Help From Afar Though makers of menstrual products were initially horrified at the idea of a museum, Finley says, Tampax eventually donated about 1,000 boxes of products and files from its archives. Proctor & Gamble sent another 100 boxes of archival items. "People send me things from all over the world," says Finley, who updates the site every two weeks.
Why? The subject "doesn't have a sexual appeal for me," says Finley, 63, a retired Department of Defense employee and lifelong bachelor. "For most people it's a turnoff, and most people are taken aback, men and women. I knew when I started people were going to think I was completely weird and I would be criticized. But I wanted to do something I thought was totally worthwhile."
Adverse Reactions? "Oh, boy. The worst reaction was from my family. My stepmother told me more than once I'd disgraced the family name. I got pretty depressed about that. She hasn't spoken to me in 12 years," says Finley. When he meets new people, "I try not to tell them; I'm past that. I tell them I paint portraits, which I do."
Anyone With, Um, a Prurient Interest? "Oh, yeah. It's both men and women. There haven't been many [fetishists], but when I had the museum open maybe three men visited who were intensely interested in this and afraid of anyone finding out about it, including their spouse. One guy from California got divorced when his wife found out about his interest in menstruation.
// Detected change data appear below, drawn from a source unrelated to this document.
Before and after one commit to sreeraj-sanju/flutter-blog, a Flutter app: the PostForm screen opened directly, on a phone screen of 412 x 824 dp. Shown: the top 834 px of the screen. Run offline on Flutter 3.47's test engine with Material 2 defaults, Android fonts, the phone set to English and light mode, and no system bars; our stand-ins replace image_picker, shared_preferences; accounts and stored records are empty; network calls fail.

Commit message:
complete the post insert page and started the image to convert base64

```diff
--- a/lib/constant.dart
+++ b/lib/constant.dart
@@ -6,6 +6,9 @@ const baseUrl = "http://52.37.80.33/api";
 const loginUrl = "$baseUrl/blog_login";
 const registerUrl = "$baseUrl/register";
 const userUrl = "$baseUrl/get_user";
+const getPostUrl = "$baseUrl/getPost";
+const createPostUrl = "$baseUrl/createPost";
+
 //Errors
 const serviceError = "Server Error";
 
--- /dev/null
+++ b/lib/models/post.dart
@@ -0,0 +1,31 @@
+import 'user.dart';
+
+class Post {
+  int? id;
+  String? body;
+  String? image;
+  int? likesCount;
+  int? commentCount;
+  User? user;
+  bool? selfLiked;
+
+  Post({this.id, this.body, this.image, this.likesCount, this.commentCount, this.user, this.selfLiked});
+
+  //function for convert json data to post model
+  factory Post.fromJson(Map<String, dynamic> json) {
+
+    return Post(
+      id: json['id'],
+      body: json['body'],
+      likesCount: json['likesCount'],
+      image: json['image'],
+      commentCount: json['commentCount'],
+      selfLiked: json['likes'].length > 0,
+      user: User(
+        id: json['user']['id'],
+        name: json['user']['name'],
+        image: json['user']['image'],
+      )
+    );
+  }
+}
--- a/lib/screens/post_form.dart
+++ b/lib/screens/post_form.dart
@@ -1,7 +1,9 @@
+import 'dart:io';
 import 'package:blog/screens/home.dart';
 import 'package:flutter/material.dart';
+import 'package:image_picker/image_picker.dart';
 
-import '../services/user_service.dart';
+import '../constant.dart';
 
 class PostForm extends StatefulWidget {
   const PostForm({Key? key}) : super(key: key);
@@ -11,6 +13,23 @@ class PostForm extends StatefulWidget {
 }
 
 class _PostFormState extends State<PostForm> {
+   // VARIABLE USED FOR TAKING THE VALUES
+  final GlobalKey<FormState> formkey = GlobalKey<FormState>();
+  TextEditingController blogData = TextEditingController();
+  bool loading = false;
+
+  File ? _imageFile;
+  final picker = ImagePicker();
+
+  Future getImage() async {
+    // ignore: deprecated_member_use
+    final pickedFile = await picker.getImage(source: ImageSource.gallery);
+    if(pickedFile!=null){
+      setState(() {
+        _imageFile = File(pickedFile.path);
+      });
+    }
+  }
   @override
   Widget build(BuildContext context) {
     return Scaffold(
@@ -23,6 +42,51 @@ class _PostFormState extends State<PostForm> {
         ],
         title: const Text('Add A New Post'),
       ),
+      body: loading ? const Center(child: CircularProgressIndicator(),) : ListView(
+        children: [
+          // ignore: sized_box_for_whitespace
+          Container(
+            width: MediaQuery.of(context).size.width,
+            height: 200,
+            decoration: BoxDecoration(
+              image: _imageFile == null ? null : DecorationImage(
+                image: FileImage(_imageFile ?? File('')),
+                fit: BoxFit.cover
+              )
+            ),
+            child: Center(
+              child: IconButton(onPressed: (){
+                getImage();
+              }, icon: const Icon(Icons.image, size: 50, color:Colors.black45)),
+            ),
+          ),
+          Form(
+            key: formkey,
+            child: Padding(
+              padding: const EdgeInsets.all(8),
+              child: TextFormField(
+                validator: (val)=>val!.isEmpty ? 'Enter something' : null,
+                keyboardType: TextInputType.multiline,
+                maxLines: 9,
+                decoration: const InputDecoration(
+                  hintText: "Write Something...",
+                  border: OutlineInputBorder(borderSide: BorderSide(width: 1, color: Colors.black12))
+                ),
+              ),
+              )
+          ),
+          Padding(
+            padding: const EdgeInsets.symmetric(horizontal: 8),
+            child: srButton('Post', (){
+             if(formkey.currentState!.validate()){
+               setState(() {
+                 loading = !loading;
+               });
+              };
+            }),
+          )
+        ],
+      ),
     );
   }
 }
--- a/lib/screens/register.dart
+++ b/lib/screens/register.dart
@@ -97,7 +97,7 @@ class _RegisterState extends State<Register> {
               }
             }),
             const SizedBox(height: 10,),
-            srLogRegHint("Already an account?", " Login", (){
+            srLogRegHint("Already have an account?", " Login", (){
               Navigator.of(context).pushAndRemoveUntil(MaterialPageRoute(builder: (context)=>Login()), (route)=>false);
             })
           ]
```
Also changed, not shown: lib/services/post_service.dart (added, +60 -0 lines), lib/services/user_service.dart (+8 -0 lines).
But I don't think they're dangerous. They're shy about it. As far as I can tell, they're not doing anything illegal."
-- Buzz McClain